And that is what God does for us. Though we be broken and estranged. Though we have wandered our own way and denied the evidence of his love in creation and the image of his love on our lives, he sees the good in us and says I am going to adopt you, I am going to fight for you. As Romans Chapter five says, “For while we were still weak, at the right time Christ died for the ungodly. For one will scarcely die for a righteous person- though perhaps for a good person one would dare even to die-but God shows his love for us in that while we were still sinners, Christ died for us. “ If we wish to be sons and daughters of God we must be willing to be born, as Jesus was born, of the Spirit and not of the flesh. As Paul says in Romans chapter 8, “So then, brothers, we are debtors, not to the flesh, to live according to the flesh. For if you live according to the flesh you will die, but if by the Spirit you put to death the deeds of the body, you will live. For all who are led by the Spirit of God are sons of God. For you did not receive the spirit of slavery to fall back into fear but have received the Spirit of adoption as sons, by whom we cry, “Abba Father!”
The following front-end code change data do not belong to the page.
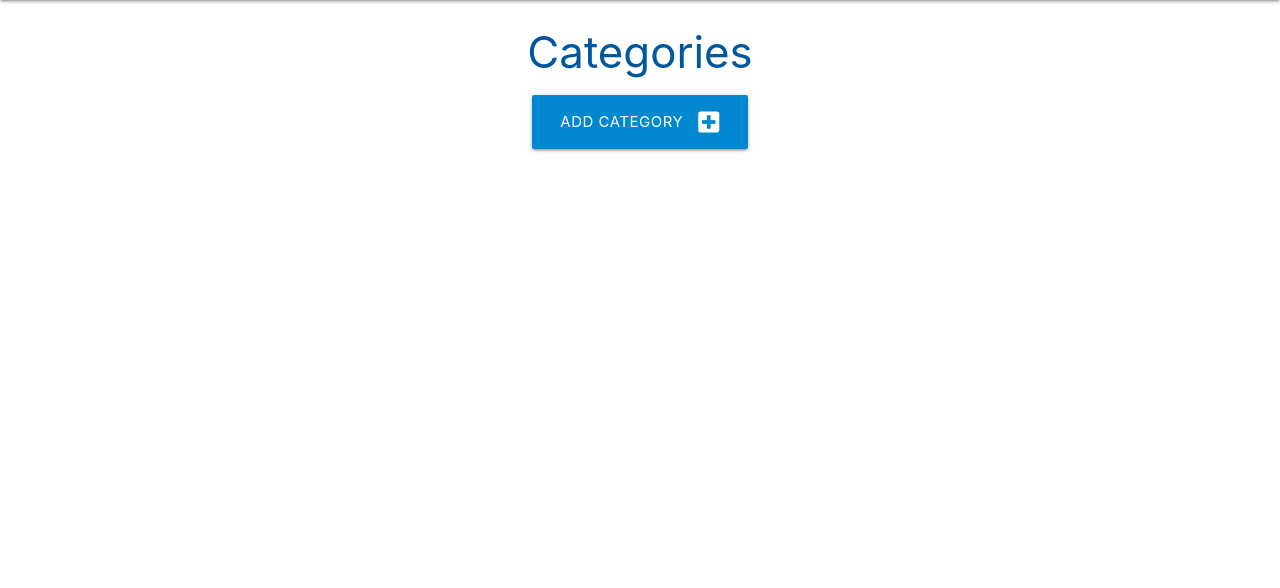
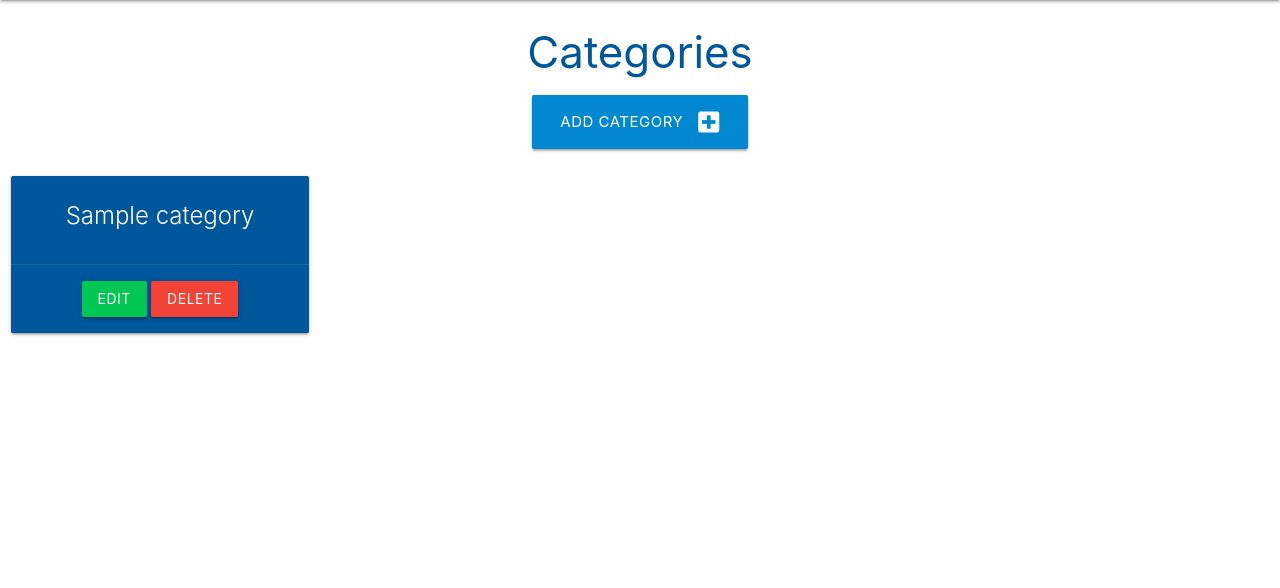
Before and after one commit to JoseMGuerra/Flask-SQLAlchemy-Task-Manager, a Flask app: page /categories in a window 1280 px wide. Shown: the part 64-652 px from the top of the page. Run offline with Flask 2, Linux system fonts and the light colour scheme; tables that the repository leaves empty hold one stand-in row (values such as "Sample post").

Commit message:
Add View categories functionality

```diff
--- a/taskmanager/routes.py
+++ b/taskmanager/routes.py
@@ -10,7 +10,8 @@ def home():
 
 @app.route("/categories")
 def categories():
-    return render_template("categories.html")
+    categories = list(Category.query.order_by(Category.category_name).all())
+    return render_template("categories.html", categories=categories)
 
 
 @app.route("/add_category", methods=["GET", "POST"])
--- a/taskmanager/static/css/style.css
+++ b/taskmanager/static/css/style.css
@@ -8,7 +8,7 @@ main {
     flex: 1 0 auto;
 }
 
-.card-panel {
+.card-panel-add-category {
     max-width: 800px;
     margin-left: auto;
     margin-right: auto;
--- a/taskmanager/templates/add_category.html
+++ b/taskmanager/templates/add_category.html
@@ -1,7 +1,7 @@
 {% extends "base.html" %} {% block content %}
 <h3 class="light-blue-text text-darken-4 center-align">Add Category</h3>
 
-<div class="row card-panel grey lighten-5">
+<div class="row card-panel card-panel-add-category grey lighten-5">
   <form class="col s12" method="POST" action="{{ url_for('add_category') }}">
     <!-- Category Name -->
     <div class="row">
--- a/taskmanager/templates/categories.html
+++ b/taskmanager/templates/categories.html
@@ -11,4 +11,20 @@
     </a>
   </div>
 </div>
+
+<div class="row">
+  {% for category in categories %}
+  <div class="col s12 m6 l3">
+    <div class="card light-blue darken-4 center-align">
+      <div class="card-content white-text">
+        <span class="card-title">{{ category.category_name }}</span>
+      </div>
+      <div class="card-action">
+        <a href="#" class="btn green accent-4">Edit</a>
+        <a href="#" class="btn red">Delete</a>
+      </div>
+    </div>
+  </div>
+  {% endfor %}
+</div>
 {% endblock %}
```
Also changed, not shown: README.md.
There was a time not long ago that I doubted whether I was worthy of love. I was in a bad place occupationally and vocationally. I had gotten turned down by so many churches that I had almost given up. I was working at a nonprofit at the time but I knew in my heart it wasn’t what I was supposed to be doing and it was killing me. I was getting kicked out of my house because my landlord Sam, who we affectionately called Sam Lord, because he was getting married, and all us roommates were being exiled. And I was tired of rejoicing in others people’s happiness, of going to other’s people’s weddings. I had applied to live in the retreat center and intentional community that I have often mentioned, but I hadn’t gotten in yet, and I was afraid they would turn me down. I didn’t know what I would do if they did. My finances were not great, and though I wanted to be married, I wondered if any woman would marry a man who’s career had gone of the rails. In desperation I remember calling my mother and just spitting vile and despair at her. She took it, and in agape love she said to me, “Will, my beloved Son, you are worthy of love.” That kept me from a dark place and I wrote this poem that I share with you now;
You know I feel unworthy.
I feel so undeserving.
Thinking of all the things I cannot be.
Thinking of all the limits there are to me.
Take a man’s talent away
and you send him adrift without an anchor.
In this poverty of spirit and dollars
who will turn to notice me?
But I am worthy of love.
Because Christ died for me
before I knew what love could be.
I am worthy of love.
Because my Father calls me
and gives me a new name.
I am worthy of love
because His Spirit dwells within me
and I will never be the same.
I am worthy of love. And that love gave me a new name and that love has a name. His name is Jesus. If you haven’t already would you receive that love today? Because whether you think are worthy or unworthy of love doesn’t matter. Because he died for us, he makes us worthy.
In the name of the Father, Son, and Holy Spirit. Amen.